PROMPT: Pick out all lines of the entries that include the word "electrónico" and copy them.
***
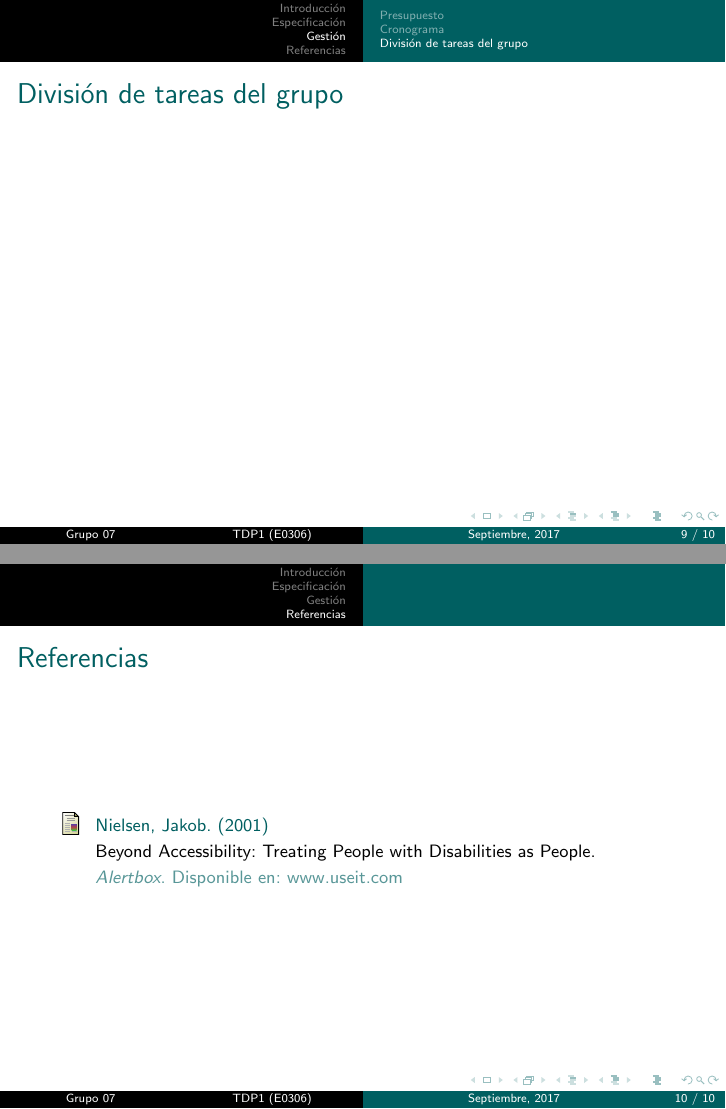
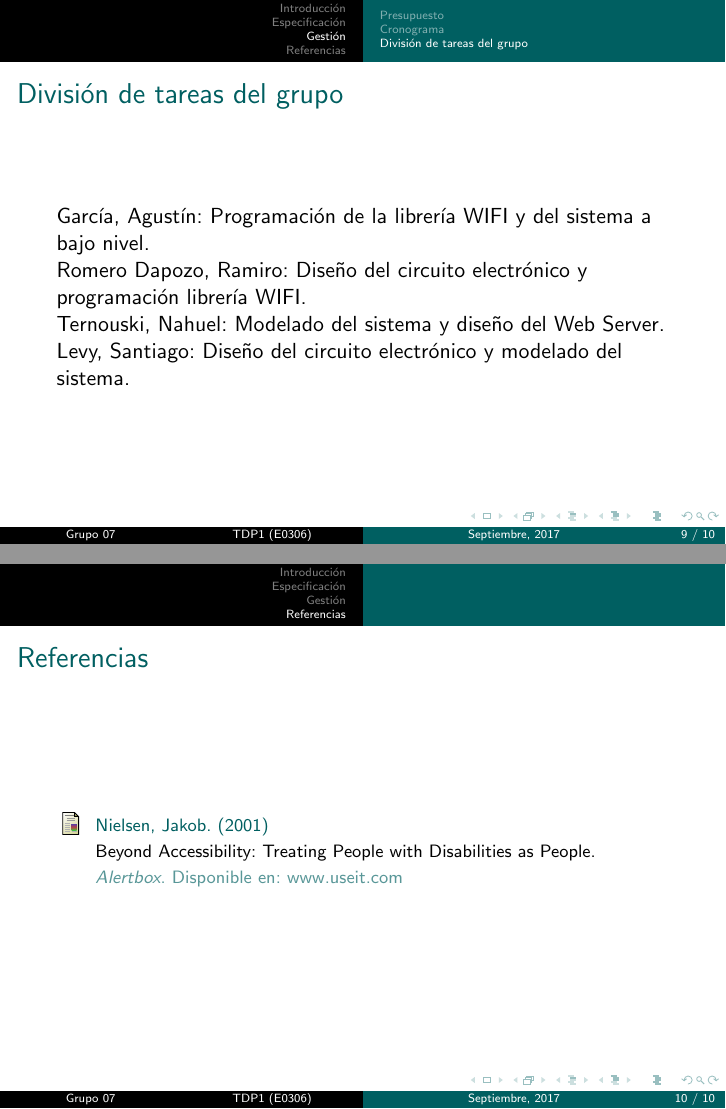
Before and after one commit to RamiroRD/presentacion, LaTeX slides (presentacion.tex, which reads desarrollo.tex): pages 9 and 10 of 10, joined at a grey line. Compiled offline with pdfLaTeX.

Commit message:
Roles agregados

```diff
--- a/desarrollo.tex
+++ b/desarrollo.tex
@@ -159,6 +159,10 @@ El sistema está compuesto por la CIAA, el ESP8266, y un conjunto de matrices de
 \subsection{División de tareas del grupo}
 \begin{frame}
 	\frametitle{División de tareas del grupo}
+	García, Agustín: Programación de la librería WIFI y del sistema a bajo nivel.
+	\\Romero Dapozo, Ramiro: Diseño del circuito electrónico y programación librería WIFI.
+	\\Ternouski, Nahuel: Modelado del sistema y diseño del Web Server.
+	\\Levy, Santiago: Diseño del circuito electrónico y modelado del sistema.
 
 \end{frame}
 
```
***
RESPONSE:
+	\\Romero Dapozo, Ramiro: Diseño del circuito electrónico y programación librería WIFI.
+	\\Levy, Santiago: Diseño del circuito electrónico y modelado del sistema.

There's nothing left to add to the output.